- **WORK INSTRUCTIONS**: Write only the number of lines in the entries that hold the string "code".
####
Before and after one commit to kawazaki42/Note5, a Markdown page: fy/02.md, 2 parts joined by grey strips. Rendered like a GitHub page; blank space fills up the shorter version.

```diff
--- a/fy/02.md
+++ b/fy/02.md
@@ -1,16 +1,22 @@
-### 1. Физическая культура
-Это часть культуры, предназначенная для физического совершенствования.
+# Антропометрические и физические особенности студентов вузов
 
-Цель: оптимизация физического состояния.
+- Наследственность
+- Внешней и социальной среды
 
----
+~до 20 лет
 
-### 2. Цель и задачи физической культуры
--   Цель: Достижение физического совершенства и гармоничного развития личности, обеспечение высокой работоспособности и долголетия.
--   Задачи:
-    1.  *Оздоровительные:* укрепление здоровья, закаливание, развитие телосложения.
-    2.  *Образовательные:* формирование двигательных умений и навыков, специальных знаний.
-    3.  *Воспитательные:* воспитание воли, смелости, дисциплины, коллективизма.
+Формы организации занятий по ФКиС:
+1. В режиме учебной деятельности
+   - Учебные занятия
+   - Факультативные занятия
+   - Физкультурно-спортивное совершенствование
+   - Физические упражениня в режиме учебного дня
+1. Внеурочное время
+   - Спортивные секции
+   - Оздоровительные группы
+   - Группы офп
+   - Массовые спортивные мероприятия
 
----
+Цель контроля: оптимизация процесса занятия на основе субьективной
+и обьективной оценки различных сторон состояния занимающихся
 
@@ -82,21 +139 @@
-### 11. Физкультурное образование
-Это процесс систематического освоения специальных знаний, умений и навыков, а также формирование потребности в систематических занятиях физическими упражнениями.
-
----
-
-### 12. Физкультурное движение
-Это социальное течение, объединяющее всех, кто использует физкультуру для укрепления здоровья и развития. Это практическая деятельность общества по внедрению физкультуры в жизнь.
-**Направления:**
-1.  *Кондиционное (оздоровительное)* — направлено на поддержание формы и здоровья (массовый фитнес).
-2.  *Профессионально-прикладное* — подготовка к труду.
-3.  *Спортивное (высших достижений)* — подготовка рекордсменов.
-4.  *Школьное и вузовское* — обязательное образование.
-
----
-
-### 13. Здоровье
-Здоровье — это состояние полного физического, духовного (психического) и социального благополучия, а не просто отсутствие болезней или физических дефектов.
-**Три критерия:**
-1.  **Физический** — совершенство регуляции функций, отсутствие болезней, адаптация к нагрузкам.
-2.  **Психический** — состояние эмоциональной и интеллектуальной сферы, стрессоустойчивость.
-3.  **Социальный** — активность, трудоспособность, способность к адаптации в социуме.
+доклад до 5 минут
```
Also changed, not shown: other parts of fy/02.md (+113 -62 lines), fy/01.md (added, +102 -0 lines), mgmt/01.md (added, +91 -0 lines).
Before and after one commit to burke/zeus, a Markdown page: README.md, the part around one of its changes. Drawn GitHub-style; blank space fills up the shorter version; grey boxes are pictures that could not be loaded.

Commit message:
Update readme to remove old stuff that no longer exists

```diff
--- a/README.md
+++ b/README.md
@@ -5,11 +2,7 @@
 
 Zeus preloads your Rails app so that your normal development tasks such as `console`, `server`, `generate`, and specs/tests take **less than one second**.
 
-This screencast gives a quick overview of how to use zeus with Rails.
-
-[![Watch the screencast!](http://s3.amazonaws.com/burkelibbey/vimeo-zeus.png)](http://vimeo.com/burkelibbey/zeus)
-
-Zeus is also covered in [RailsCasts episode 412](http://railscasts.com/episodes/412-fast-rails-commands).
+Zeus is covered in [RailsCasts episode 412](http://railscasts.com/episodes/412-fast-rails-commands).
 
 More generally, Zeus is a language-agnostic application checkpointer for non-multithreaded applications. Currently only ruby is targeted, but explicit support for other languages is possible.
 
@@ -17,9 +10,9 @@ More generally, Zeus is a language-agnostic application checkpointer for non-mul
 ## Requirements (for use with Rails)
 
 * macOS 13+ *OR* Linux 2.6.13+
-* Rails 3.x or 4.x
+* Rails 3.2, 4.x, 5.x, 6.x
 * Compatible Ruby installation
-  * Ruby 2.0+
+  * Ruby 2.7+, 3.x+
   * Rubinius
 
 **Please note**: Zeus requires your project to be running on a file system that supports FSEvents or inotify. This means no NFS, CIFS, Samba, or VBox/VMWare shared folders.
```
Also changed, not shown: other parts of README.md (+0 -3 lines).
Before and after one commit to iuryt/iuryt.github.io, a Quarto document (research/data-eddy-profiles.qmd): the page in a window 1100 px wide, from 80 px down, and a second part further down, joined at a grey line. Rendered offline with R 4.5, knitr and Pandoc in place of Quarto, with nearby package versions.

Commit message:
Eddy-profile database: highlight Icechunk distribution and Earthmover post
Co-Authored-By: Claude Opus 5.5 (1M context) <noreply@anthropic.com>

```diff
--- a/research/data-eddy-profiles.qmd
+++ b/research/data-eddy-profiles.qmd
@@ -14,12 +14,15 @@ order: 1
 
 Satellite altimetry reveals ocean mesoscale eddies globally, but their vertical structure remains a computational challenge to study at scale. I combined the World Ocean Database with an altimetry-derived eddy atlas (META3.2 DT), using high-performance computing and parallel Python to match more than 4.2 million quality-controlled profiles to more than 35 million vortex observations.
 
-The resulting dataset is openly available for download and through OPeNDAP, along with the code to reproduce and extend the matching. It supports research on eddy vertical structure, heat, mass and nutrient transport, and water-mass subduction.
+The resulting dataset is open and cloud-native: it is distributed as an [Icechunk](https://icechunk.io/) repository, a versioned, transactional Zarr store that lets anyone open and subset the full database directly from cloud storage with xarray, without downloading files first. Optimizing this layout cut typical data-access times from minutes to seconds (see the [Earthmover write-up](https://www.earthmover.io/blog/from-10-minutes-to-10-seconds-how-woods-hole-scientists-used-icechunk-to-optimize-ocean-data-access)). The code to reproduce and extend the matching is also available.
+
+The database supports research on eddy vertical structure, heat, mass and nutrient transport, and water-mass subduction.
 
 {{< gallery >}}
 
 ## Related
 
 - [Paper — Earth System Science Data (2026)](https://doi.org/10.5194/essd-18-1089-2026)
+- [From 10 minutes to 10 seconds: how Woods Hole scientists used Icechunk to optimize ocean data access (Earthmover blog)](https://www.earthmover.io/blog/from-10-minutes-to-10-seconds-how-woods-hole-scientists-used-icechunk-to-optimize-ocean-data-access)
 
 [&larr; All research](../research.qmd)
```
####
- **RESPONSE**: 2